Origin - The Pontine Islands are mainly of volcanic origin. The remote history of the archipelago therefore includes a past of fire, a Genesis, like spectacle: the earth spewing billions of cubic metres of incandescent magma through the underwater fissures into the sea, columns of steam rising kilometres into the sky, boiling water, rumbling and explosions. Even the most fanciful imagination would, today, find it hard to observe this tranquil part of the Tyrrhenian SEa and conjure up this primordial chaos. The immense flows of lava cooled to produce a series of rocks in changing colours. The different chemical characteristics of the rocks (basic those of Ponza and Palmarola, acid those of Ventotene and Santo Stefano, sedimentary in origin those of Zannone) give them an unmistikable appearance. Born out of geological torment of uncomon intensity, these treasures present never-ending colour variations: white and grey, yellow and red, green and black, nuances, underlined strata and twisted shapes that togheter produce constant changes to the images set against a blue background of sea and sky.
History - Prehistoric man knew this sea and these rocks, having come here from Circeo in search of obsidian. It was also known to and visited by the Phoenicians and Greeks, but it was the Romans who started to colonise the archipelago. In the early Christian era the islands were the home of banished Christian martyrs (the most famous was Pope Silverius the Martyr, today the venerated patron of Ponza) and places of meditation for hermits and Benedectine and Cistercian monastic communities. In the 9th century they were given to the Farnese family in fief, before passing to the Bourbons of Naples, who in 1734 began to encourage their repopulation, starting the construction of the new town centres of Ponza and Venotene, and the development of the urban settlements. In 1857, Carlo Pisacane landed on Ponza before ending his unfortunate adventure at Sapri. In 1861 the archipelago became part of the unified Italian State.

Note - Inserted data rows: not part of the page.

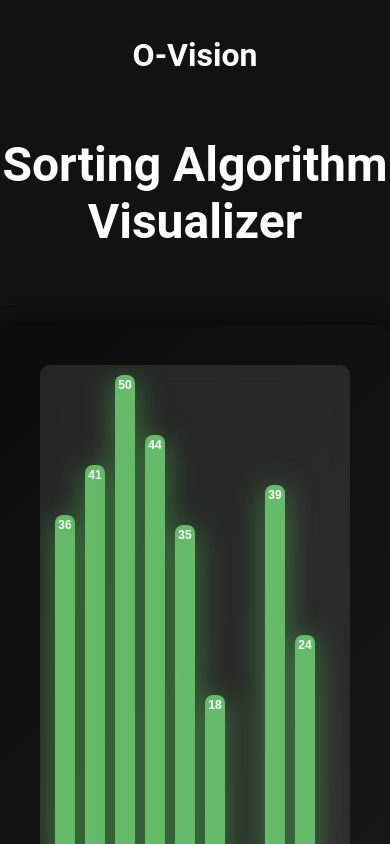
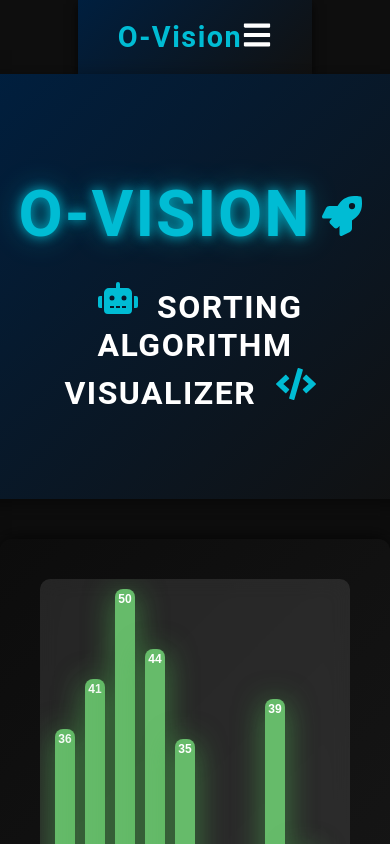
Before and after one commit to ailynux/O-Vision, a React (Create React App) app: page / in a window 390 px wide. Shown: the top 844 px of the page. Built offline with nearby package versions, Linux system fonts and the light colour scheme.

Commit message:
add in matrix bg

```diff
--- a/package.json
+++ b/package.json
@@ -11,9 +11,11 @@
     "react": "^18.3.1",
     "react-chartjs-2": "^5.2.0",
     "react-dom": "^18.3.1",
+    "react-icons": "^5.3.0",
     "react-scripts": "5.0.1",
     "react-spring": "^9.7.4",
     "react-tsparticles": "^2.12.2",
+    "tsparticles": "^3.5.0",
     "web-vitals": "^2.1.4"
   },
   "scripts": {
--- a/src/App.css
+++ b/src/App.css
@@ -1,69 +1,129 @@
-/* General Styling for the App Container */
+/* General Styling */
+
+
+
 .App {
-  position: relative; /* Allow particles to cover */
+  position: relative;
   text-align: center;
-  background-color: #121212;
+  background-color: #0e0e0e;
   color: #ffffff;
   min-height: 100vh;
   display: flex;
   flex-direction: column;
   justify-content: space-between;
   align-items: center;
-  font-family: 'Roboto', sans-serif;
+  font-family: 'Press Start 2P'; /* Cyberpunk font style */
   overflow-x: hidden;
 }
 
-/* Particles Background Styling */
-.Particles {
-  position: absolute; /* Cover the entire App */
-  top: 0;
-  left: 0;
-  width: 100%;
-  height: 100%;
-  z-index: -1; /* Place behind other content */
-}
 /* Header Styling */
 .App-header {
-  perspective: 1000px; /* Allow 3D effect */
-  width: 100%; /* Ensure header takes full width */
-  padding: 20px; /* Padding for spacing */
-  box-shadow: 0 2px 10px rgba(0, 0, 0, 0.3); /* Add subtle shadow for depth */
-  transition: background-color 0.3s; /* Smooth transition for background color */
+  width: 100%;
+  padding: 60px 20px;
+  background: linear-gradient(135deg, #001f3f, #111);
+  box-shadow: 0 6px 20px rgba(0, 0, 0, 0.5);
+  transition: background-color 0.3s ease, box-shadow 0.3s ease;
+  text-transform: uppercase;
 }
 
-.App-header h1,
-.App-header h2 {
-  display: inline-block;
-  font-size: 3rem;
-  transition: transform 0.5s ease;
+.App-header h1 {
+  font-size: 4rem;
+  margin-bottom: 20px;
+  letter-spacing: 2px;
+  text-transform: uppercase;
+  color: #00bcd4; /* Modern blue color */
+  font-family: 'Roboto', sans-serif; /* Clean and modern tech font */
+  text-shadow: 0 0 8px rgba(0, 188, 212, 0.7); /* Subtle glow */
 }
 
-.App-header h1:hover,
-.App-header h2:hover {
-  transform: rotateY(20deg) scale(1.1); /* 3D rotation and scaling effect on hover */
+.App-header h2 {
+  font-size: 2rem;
+  letter-spacing: 1.5px;
+  color: #ffffff;
+  font-family: 'Roboto', sans-serif;
 }
 
-/* Main Content Styling */
+.header-icon {
+  font-size: 2.5rem;
+  color: #00bcd4;
+  margin-left: 10px;
+  margin-right: 10px;
+  transition: transform 0.3s ease;
+}
+
+.header-icon:hover {
+  transform: scale(1.2);
+}
+
+/* Subtle glowing effect */
+@keyframes subtleGlow {
+  0% {
+    text-shadow: 0 0 8px rgba(0, 188, 212, 0.7), 0 0 20px rgba(0, 188, 212, 0.3);
+  }
+  100% {
+    text-shadow: 0 0 12px rgba(0, 188, 212, 0.9), 0 0 30px rgba(0, 188, 212, 0.5);
+  }
+}
+
+.App-header h1 {
+  animation: subtleGlow 2s ease-in-out infinite alternate;
+}
+
+
+/* Main Content */
 main {
   display: flex;
+  flex-direction: column;
   justify-content: center;
   align-items: center;
-  padding: 20px;
+  padding: 40px;
   width: 100%;
-  flex: 1; /* Allow the main section to grow */
+  flex: 1;
+}
+
+/* About and Algorithm Section Styling */
+section {
+  width: 100%;
+  padding: 60px 20px;
+  margin: 20px 0;
+  background: linear-gradient(135deg, #2a2a2a, #1e1e1e);
+  box-shadow: 0 8px 20px rgba(0, 0, 0, 0.4);
+  border-radius: 12px;
+  transition: transform 0.3s ease, box-shadow 0.3s ease;
+}
+
+section:hover {
+  transform: translateY(-10px);
+  box-shadow: 0 10px 30px rgba(0, 0, 0, 0.6);
+}
+
+section h2 {
+  font-size: 2.5rem;
+  margin-bottom: 20px;
+  text-transform: uppercase;
+  color: #fff;
+  border-bottom: 4px solid #1db954;
+  display: inline-block;
+  padding-bottom: 10px;
+}
+
+section p {
+  font-size: 1.2rem;
+  line-height: 1.8;
+  max-width: 800px;
+  margin: 0 auto;
+  color: #e0e0e0;
 }
 
 /* Footer Styling */
 .App-footer {
   position: relative;
   width: 100%;
-  padding: 40px; /* Increased padding for a more spacious feel */
-  color: #e0e0e0; /* Lighter text color for better contrast */
-  background: rgba(30, 30, 30, 0.9); /* Dark background for depth */
-  box-shadow: 0 4px 20px rgba(0, 0, 0, 0.8); /* Stronger shadow for depth */
-  border-top: 2px solid #1db954; /* Futuristic top border */
-  margin-top: 20px; /* Ensure there’s space above the footer */
-  overflow: hidden; /* Hide overflow from the pseudo-element */
+  padding: 50px;
+  color: #e0e0e0;
+  background: rgba(30, 30, 30, 0.9);
+  border-top: 2px solid #1db954;
+  box-shadow: 0 4px 20px rgba(0, 0, 0, 0.8);
 }
 
 .App-footer::before {
@@ -73,59 +133,51 @@ main {
   left: 0;
   width: 100%;
   height: 100%;
-  opacity: 0.4; /* Dim the image to enhance text visibility */
-  z-index: -1; /* Send the image behind the text */
+  opacity: 0.4;
+  z-index: -1;
 }
 
 .footer-content {
-  position: relative; /* Position relative to allow text on top */
-  z-index: 1; /* Bring the content in front of the background */
   display: flex;
-  flex-direction: column; /* Stack content vertically */
-  align-items: center; /* Center-align the content */
-  text-shadow: 0 2px 5px rgba(0, 0, 0, 0.8); /* Stronger text shadow for better readability */
-  animation: fadeIn 1s ease-in; /* Animation for the entire footer content */
+  flex-direction: column;
+  align-items: center;
+  text-shadow: 0 2px 5px rgba(0, 0, 0, 0.8);
+  animation: fadeIn 1s ease-in;
 }
 
-/* Footer Header */
 .App-footer h2 {
-  margin: 0; /* Remove default margin */
-  font-size: 2em; /* Larger font size for the header */
-  font-weight: 700; /* Bolder for emphasis */
-  color: #1db954; /* Accent color for the title */
-  text-transform: uppercase; /* Make it stand out */
-  letter-spacing: 1px; /* Spacing for aesthetics */
-  animation: fadeIn 1s ease-in 0.5s; /* Animation with delay */
+  font-size: 2.2rem;
+  font-weight: bold;
+  color: #1db954;
+  letter-spacing: 1px;
+  text-transform: uppercase;
+  margin-bottom: 10px;
 }
 
-/* Footer Paragraphs */
 .App-footer p {
-  margin: 5px 0; /* Add some spacing between paragraphs */
-  font-size: 1.4em; /* Slightly larger font size for emphasis */
-  font-weight: 500; /* Medium weight for better readability */
+  font-size: 1.4rem;
+  margin: 5px 0;
 }
 
-/* Footer Links */
 .App-link {
-  color: #00e5ff; /* Futuristic link color */
+  color: #00e5ff;
   text-decoration: none;
+  font-size: 1.2rem;
   font-weight: 500;
-  transition: color 0.3s ease, transform 0.3s ease; /* Smooth color and scaling on hover */
-  margin-top: 5px; /* Space between paragraph and link */
-  font-size: 1.2em; /* Slightly larger font size for links */
+  transition: color 0.3s ease, transform 0.3s ease;
 }
 
 .App-link:hover {
-  color: #18a348; /* Slightly change color on hover */
-  text-decoration: underline; /* Underline on hover for emphasis */
-  transform: scale(1.05); /* Slightly enlarge on hover */
+  color: #18a348;
+  text-decoration: underline;
+  transform: scale(1.05);
 }
 
 /* Animation Keyframes */
 @keyframes fadeIn {
   from {
     opacity: 0;
-    transform: translateY(20px); /* Move up slightly */
+    transform: translateY(20px);
   }
   to {
     opacity: 1;
@@ -133,11 +185,11 @@ main {
   }
 }
 
-/* Buttons */
+/* Button Styling */
 button {
   margin: 10px;
-  padding: 10px 20px;
-  background-color: #1db954; /* Green background for buttons */
+  padding: 12px 24px;
+  background-color: #1db954;
   border: none;
   border-radius: 4px;
   color: #fff;
@@ -147,42 +199,114 @@ button {
 }
 
 button:hover {
-  background-color: #18a348; /* Darker shade on hover */
+  background-color: #18a348;
   box-shadow: 0 4px 15px rgba(0, 0, 0, 0.2);
 }
 
 button:active {
-  transform: scale(0.98); /* Small button press effect */
+  transform: scale(0.98);
 }
 
-/* Spinner Animation (if needed) */
-@keyframes App-logo-spin {
-  from {
-    transform: rotate(0deg);
-  }
-  to {
-    transform: rotate(360deg);
-  }
+/* Navbar Styling */
+.navbar {
+  display: flex;
+  justify-content: space-between;
+  align-items: center;
+  padding: 20px 40px;
+  background: linear-gradient(135deg, #001f3f, #111);
+  color: #fff;
+  box-shadow: 0 4px 10px rgba(0, 0, 0, 0.7);
+  font-family: 'Roboto', sans-serif;
 }
 
-/* Mobile Responsive Adjustments */
+.navbar-logo h1 {
+  color: #00bcd4;
+  font-size: 2rem;
+  letter-spacing: 1.5px;
+  margin: 0;
+  transition: color 0.3s ease;
+}
+
+.navbar-logo h1:hover {
+  color: #1db954;
+}
+
+.menu-icon {
+  cursor: pointer;
+  display: none;
+  color: #fff;
+  transition: transform 0.3s ease;
+}
+
+.menu-icon:hover {
+  transform: scale(1.1);
+}
+
+.nav-menu {
+  display: flex;
+  list-style: none;
+  align-items: center;
+}
+
+.nav-item {
+  margin-left: 30px;
+}
+
+.nav-link {
+  display: flex;
+  align-items: center;
+  text-decoration: none;
+  color: #fff;
+  font-size: 1.2rem;
+  transition: color 0.3s ease, transform 0.3s ease;
+}
+
+.nav-link svg {
+  margin-right: 8px;
+}
+
+.nav-link:hover {
+  color: #00bcd4;
+  transform: scale(1.05);
+}
+
+/* Mobile Menu */
 @media (max-width: 768px) {
-  .App-header h1 {
-    font-size: 2rem; /* Adjust header font size for smaller screens */
+  .menu-icon {
+    display: block;
+  }
+
+  .nav-menu {
+    display: none;
+    flex-direction: column;
+    position: absolute;
+    top: 60px;
+    right: 0;
+    background-color: rgba(0, 0, 0, 0.9);
+    width: 250px;
+    padding: 20px;
+    box-shadow: 0 4px 10px rgba(0, 0, 0, 0.7);
+    border-radius: 10px;
+  }
+
+  .nav-menu.active {
+    display: block;
+  }
+
+  .nav-item {
+    margin-bottom: 20px;
+  }
+
+  .navbar-logo h1 {
+    font-size: 1.8rem;
+  }
+
+  .App-footer p {
+    font-size: 1.2rem;
   }
 
   button {
-    padding: 8px 16px; /* Adjust button padding for smaller screens */
-    font-size: 0.9rem;
-  }
-
-  .App-footer p {
-    font-size: 1.2em; /* Adjust footer font size for smaller screens */
-  }
-
-  /* Ensure everything fits on smaller screens */
-  .App-header,
-  .App-footer {
-    padding: 15px; /* Adjust padding to fit smaller screens */
+    padding: 10px 20px;
+    font-size: 1rem;
   }
 }
--- a/src/App.js
+++ b/src/App.js
@@ -1,21 +1,50 @@
-// src/App.js
-
 import React from 'react';
-import Visualizer from './components/Visualizer'; // Use the original Visualizer component
-import ParticlesBackground from './components/ParticlesBackground'; // Correct path to ParticlesBackground
+import { FaRobot, FaRocket, FaCode } from 'react-icons/fa';
+import Visualizer from './components/Visualizer'; // Original Visualizer component
+import NavBar from './components/NavBar'; // Navbar component
+import MatrixBackground from './components/MatrixBackground'; // Import the MatrixBackground component
 import './App.css'; // Import the CSS styles
 
 const App = () => {
   return (
     <div className="App">
-      <ParticlesBackground /> {/* Include the particles background here */}
+      <MatrixBackground /> {/* Matrix Background component */}
+      <NavBar /> {/* Navbar component */}
+
+      {/* Crazy Interactive Header */}
       <header className="App-header">
-        <h1>O-Vision</h1>
-        <h2>Sorting Algorithm Visualizer</h2>
+        <h1>
+          <span className="neon-text">O-Vision</span>
+          <FaRocket className="header-icon" />
+        </h1>
+        <h2>
+          <FaRobot className="header-icon" /> Sorting Algorithm Visualizer{' '}
+          <FaCode className="header-icon" />
+        </h2>
       </header>
+
+      {/* Main Content */}
       <main>
         <Visualizer /> {/* Main visualizer for sorting algorithms */}
+
+        {/* About Section */}
+        <section id="about" className="about-section">
+          <h2>About O-Vision</h2>
+          <p>
+            O-Vision is a platform that helps you visualize complex sorting algorithms. Explore how different algorithms work step by step in a fun, futuristic environment!
+          </p>
+        </section>
+
+        {/* Algorithms Section */}
+        <section id="algorithms" className="algorithms-section">
+          <h2>Sorting Algorithms</h2>
+          <p>
+            Experience visualizations of popular sorting algorithms like Bubble Sort, Merge Sort, Quick Sort, and more — all with a cyberpunk twist!
+          </p>
+        </section>
       </main>
+
+      {/* Footer */}
       <footer className="App-footer" style={{ backgroundImage: "url('/crypto.webp')", backgroundSize: 'cover', backgroundPosition: 'center', opacity: '0.85' }}>
         <div className="footer-content" style={{ backgroundColor: 'rgba(200, 200, 200, 0.7)', padding: '20px', borderRadius: '10px', boxShadow: '0 4px 10px rgba(0, 0, 0, 0.5)' }}>
           <h2>Ailyn Diaz - Software Developer</h2>
--- /dev/null
+++ b/src/components/MatrixBackground.js
@@ -0,0 +1,46 @@
+import React, { useEffect, useRef } from 'react';
+import "../styles/MatrixBackground.css"; // Ensure your CSS is applied
+
+const MatrixBackground = () => {
+  const canvasRef = useRef(null);
+
+  useEffect(() => {
+    const canvas = canvasRef.current;
+    const ctx = canvas.getContext('2d');
+
+    canvas.width = window.innerWidth;
+    canvas.height = window.innerHeight;
+
+    const characters = '0123456789ABCDEFGHIJKLMNOPQRSTUVWXYZ';
+    const fontSize = 16;
+    const columns = canvas.width / fontSize;
+    const drops = Array(Math.floor(columns)).fill(1);
+
+    const draw = () => {
+      ctx.fillStyle = 'rgba(0, 0, 0, 0.05)';
+      ctx.fillRect(0, 0, canvas.width, canvas.height);
+
+      ctx.fillStyle = '#0F0'; // Matrix green color
+      ctx.font = `${fontSize}px monospace`;
+
+      drops.forEach((y, x) => {
+        const text = characters[Math.floor(Math.random() * characters.length)];
+        ctx.fillText(text, x * fontSize, y * fontSize);
+
+        if (y * fontSize > canvas.height && Math.random() > 0.975) {
+          drops[x] = 0;
+        }
+
+        drops[x]++;
+      });
+    };
+
+    const interval = setInterval(draw, 33);
+
+    return () => clearInterval(interval);
+  }, []);
+
+  return <canvas ref={canvasRef} className="matrix-background"></canvas>;
+};
+
+export default MatrixBackground;
--- /dev/null
+++ b/src/components/NavBar.js
@@ -0,0 +1,57 @@
+// src/components/NavBar.js
+
+import React, { useState } from 'react';
+import { FaBars, FaTimes, FaGithub, FaInfoCircle, FaSort, FaLinkedin, FaCode, FaTerminal } from 'react-icons/fa'; // Import icons
+
+const NavBar = () => {
+  const [isOpen, setIsOpen] = useState(false);
+
+  const toggleMenu = () => {
+    setIsOpen(!isOpen);
+  };
+
+  return (
+    <nav className="navbar">
+      <div className="navbar-logo">
+        <h1>O-Vision</h1>
+      </div>
+      <div className="menu-icon" onClick={toggleMenu}>
+        {isOpen ? <FaTimes size={30} /> : <FaBars size={30} />}
+      </div>
+      <ul className={isOpen ? 'nav-menu active' : 'nav-menu'}>
+        <li className="nav-item">
+          <a href="#about" className="nav-link">
+            <FaInfoCircle /> About
+          </a>
+        </li>
+        <li className="nav-item">
+          <a href="#algorithms" className="nav-link">
+            <FaSort /> Algorithms
+          </a>
+        </li>
+        <li className="nav-item">
+          <a href="https://github.com/ailynux" target="_blank" rel="noopener noreferrer" className="nav-link">
+            <FaGithub /> GitHub
+          </a>
+        </li>
+        <li className="nav-item">
+          <a href="https://www.linkedin.com/in/ailyndiaz01" target="_blank" rel="noopener noreferrer" className="nav-link">
+            <FaLinkedin /> LinkedIn
+          </a>
+        </li>
+        <li className="nav-item">
+          <a href="https://leetcode.com/ailynux" target="_blank" rel="noopener noreferrer" className="nav-link">
+            <FaCode /> LeetCode
+          </a>
+        </li>
+        <li className="nav-item">
+          <a href="https://exercism.org/profiles/ailynux" target="_blank" rel="noopener noreferrer" className="nav-link">
+            <FaTerminal /> Exercism
+          </a>
+        </li>
+      </ul>
+    </nav>
+  );
+};
+
+export default NavBar;
--- a/src/components/ParticlesBackground.js
+++ /dev/null
@@ -1,86 +0,0 @@
-// src/components/ParticlesBackground.js
-// src/components/ParticlesBackground.js
-import React from 'react';
-import Particles from 'react-tsparticles';
-
-const ParticlesBackground = () => {
-  return (
-    <Particles
-      id="tsparticles"
-      options={{
-        particles: {
-          number: {
-            value: 50, // Number of particles
-            density: {
-              enable: true,
-              value_area: 800,
-            },
-          },
-          size: {
-            value: 3,
-            random: true,
-          },
-          move: {
-            enable: true,
-            speed: 1,
-            direction: "none",
-            random: false,
-            straight: false,
-            out_mode: "out",
-          },
-          line_linked: {
-            enable: true,
-            distance: 150,
-            color: "#ffffff",
-            opacity: 0.4,
-            width: 1,
-          },
-          shape: {
-            type: "circle", // You can also try "edge" or "triangle"
-          },
-        },
-        interactivity: {
-          events: {
-            onhover: {
-              enable: true,
-              mode: "repulse",
-            },
-            onclick: {
-              enable: true,
-              mode: "push",
-            },
-            resize: true,
-          },
-          modes: {
-            grab: {
-              distance: 400,
-              line_linked: {
-                opacity: 1,
-              },
-            },
-            bubble: {
-              distance: 400,
-              size: 40,
-              duration: 2,
-              opacity: 8,
-              speed: 3,
-            },
-            repulse: {
-              distance: 200,
-              duration: 0.4,
-            },
-            push: {
-              particles_nb: 4,
-            },
-            remove: {
-              particles_nb: 2,
-            },
-          },
-        },
-        retina_detect: true,
-      }}
-    />
-  );
-};
-
-export default ParticlesBackground;
--- /dev/null
+++ b/src/styles/MatrixBackground.css
@@ -0,0 +1,10 @@
+/* MatrixBackground.css */
+.matrix-background {
+    position: fixed;
+    top: 0;
+    left: 0;
+    width: 100%;
+    height: 100%;
+    z-index: -1;
+    background-color: black;
+  }
```
Also changed, not shown: 1 other file (tests, documents, lock files or other folders).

At Ponza Pontine Islands, there is tourist accommodation available in hotels, farm holiday, farmhouse, residence self-catering accommodation, b&b, rooms for rent, holiday homes, camp sites and tourist villages.